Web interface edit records
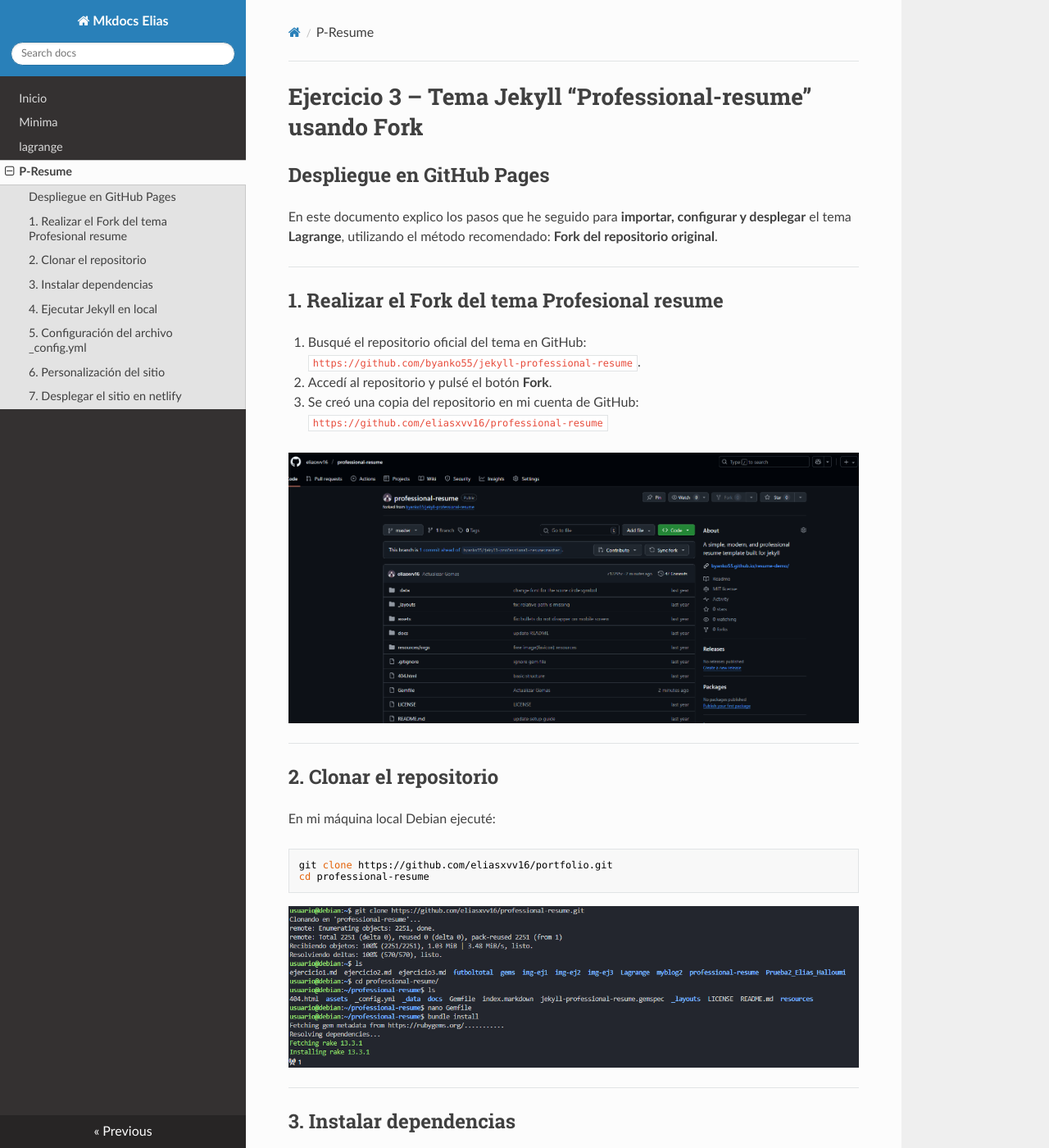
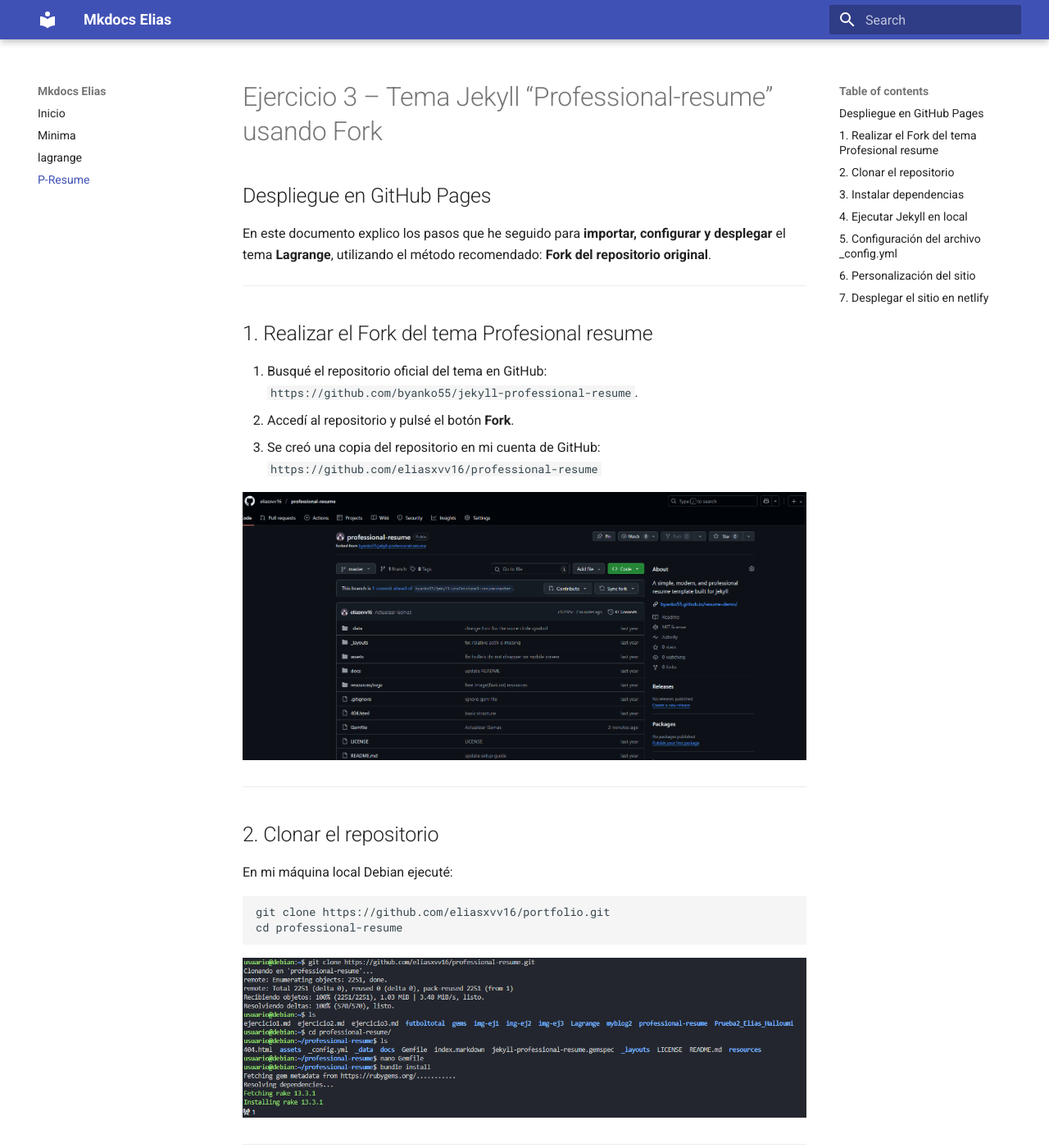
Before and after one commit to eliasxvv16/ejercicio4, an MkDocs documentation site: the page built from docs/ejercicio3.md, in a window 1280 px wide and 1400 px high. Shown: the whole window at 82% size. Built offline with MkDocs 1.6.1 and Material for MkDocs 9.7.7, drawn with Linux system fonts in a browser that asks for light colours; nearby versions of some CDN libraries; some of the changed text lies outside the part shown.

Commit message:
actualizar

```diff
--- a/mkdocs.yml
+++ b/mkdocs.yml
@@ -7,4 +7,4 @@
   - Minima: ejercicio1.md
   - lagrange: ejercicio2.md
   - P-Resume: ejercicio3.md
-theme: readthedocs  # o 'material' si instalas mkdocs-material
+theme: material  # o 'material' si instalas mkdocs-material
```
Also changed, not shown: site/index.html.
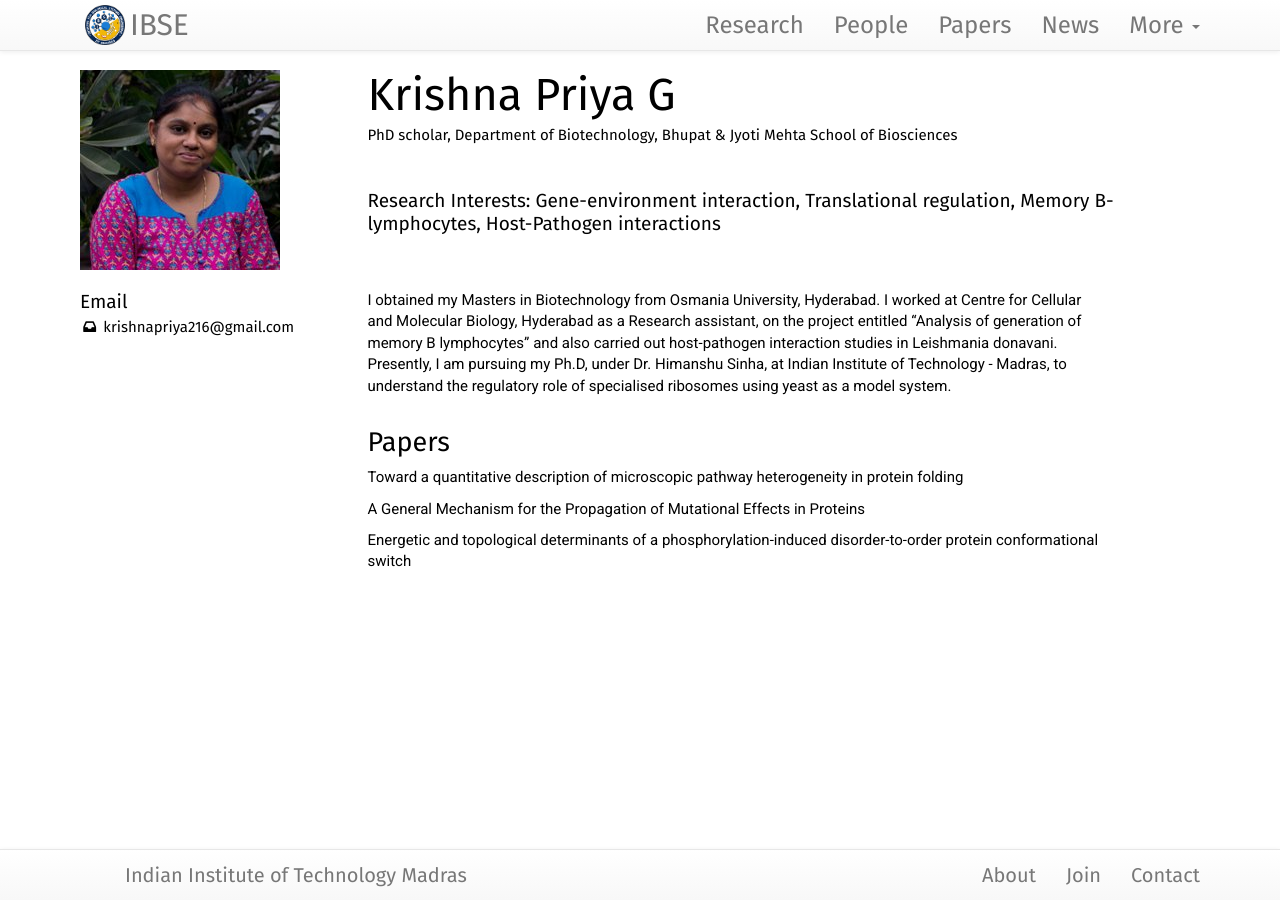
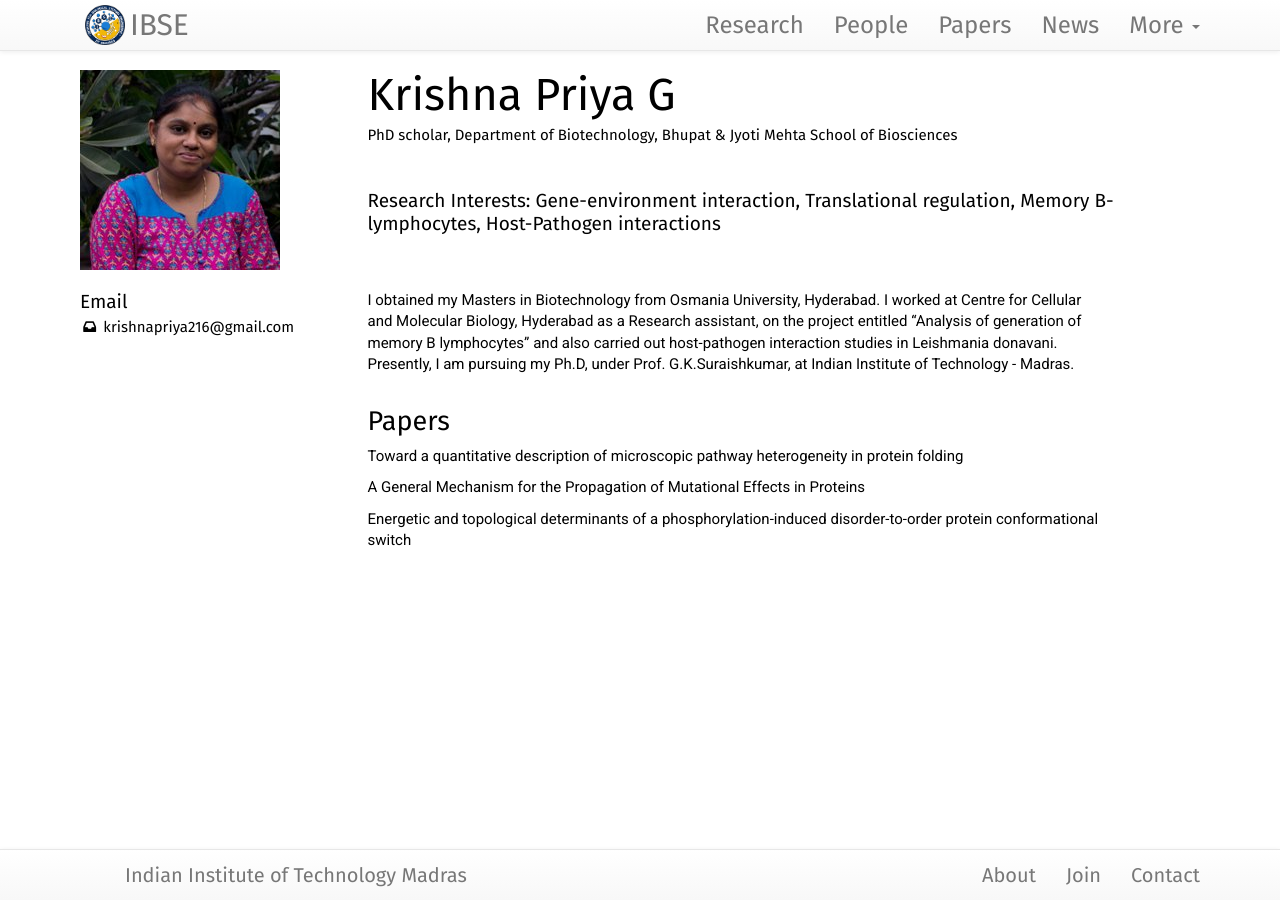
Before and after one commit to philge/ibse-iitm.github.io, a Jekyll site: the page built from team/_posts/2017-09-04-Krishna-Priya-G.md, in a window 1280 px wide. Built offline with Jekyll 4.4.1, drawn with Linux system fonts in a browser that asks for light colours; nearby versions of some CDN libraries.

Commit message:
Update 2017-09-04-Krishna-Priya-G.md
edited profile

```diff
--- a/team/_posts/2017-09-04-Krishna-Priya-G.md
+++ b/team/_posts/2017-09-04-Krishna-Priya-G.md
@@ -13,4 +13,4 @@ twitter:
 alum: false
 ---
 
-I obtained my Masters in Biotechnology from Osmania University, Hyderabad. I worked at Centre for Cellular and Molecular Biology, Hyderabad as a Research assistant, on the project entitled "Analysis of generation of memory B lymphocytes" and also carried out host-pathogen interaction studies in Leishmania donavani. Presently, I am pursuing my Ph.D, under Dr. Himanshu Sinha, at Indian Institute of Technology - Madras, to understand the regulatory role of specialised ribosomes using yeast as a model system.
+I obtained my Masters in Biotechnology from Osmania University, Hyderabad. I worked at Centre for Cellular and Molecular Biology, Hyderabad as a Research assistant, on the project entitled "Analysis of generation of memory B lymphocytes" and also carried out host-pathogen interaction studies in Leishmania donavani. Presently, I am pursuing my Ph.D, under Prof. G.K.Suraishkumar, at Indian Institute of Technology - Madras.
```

* WORK TO COMPLETE *
Output every record verbatim, excluding any picture it contains.

* YOUR SOLUTION *
Before and after one commit to eliasxvv16/ejercicio4, an MkDocs documentation site: the page built from docs/ejercicio3.md, in a window 1280 px wide and 1400 px high. Shown: the whole window at 82% size. Built offline with MkDocs 1.6.1 and Material for MkDocs 9.7.7, drawn with Linux system fonts in a browser that asks for light colours; nearby versions of some CDN libraries; some of the changed text lies outside the part shown.

Commit message:
actualizar

```diff
--- a/mkdocs.yml
+++ b/mkdocs.yml
@@ -7,4 +7,4 @@
   - Minima: ejercicio1.md
   - lagrange: ejercicio2.md
   - P-Resume: ejercicio3.md
-theme: readthedocs  # o 'material' si instalas mkdocs-material
+theme: material  # o 'material' si instalas mkdocs-material
```
Also changed, not shown: site/index.html.
Before and after one commit to philge/ibse-iitm.github.io, a Jekyll site: the page built from team/_posts/2017-09-04-Krishna-Priya-G.md, in a window 1280 px wide. Built offline with Jekyll 4.4.1, drawn with Linux system fonts in a browser that asks for light colours; nearby versions of some CDN libraries.

Commit message:
Update 2017-09-04-Krishna-Priya-G.md
edited profile

```diff
--- a/team/_posts/2017-09-04-Krishna-Priya-G.md
+++ b/team/_posts/2017-09-04-Krishna-Priya-G.md
@@ -13,4 +13,4 @@ twitter:
 alum: false
 ---
 
-I obtained my Masters in Biotechnology from Osmania University, Hyderabad. I worked at Centre for Cellular and Molecular Biology, Hyderabad as a Research assistant, on the project entitled "Analysis of generation of memory B lymphocytes" and also carried out host-pathogen interaction studies in Leishmania donavani. Presently, I am pursuing my Ph.D, under Dr. Himanshu Sinha, at Indian Institute of Technology - Madras, to understand the regulatory role of specialised ribosomes using yeast as a model system.
+I obtained my Masters in Biotechnology from Osmania University, Hyderabad. I worked at Centre for Cellular and Molecular Biology, Hyderabad as a Research assistant, on the project entitled "Analysis of generation of memory B lymphocytes" and also carried out host-pathogen interaction studies in Leishmania donavani. Presently, I am pursuing my Ph.D, under Prof. G.K.Suraishkumar, at Indian Institute of Technology - Madras.
```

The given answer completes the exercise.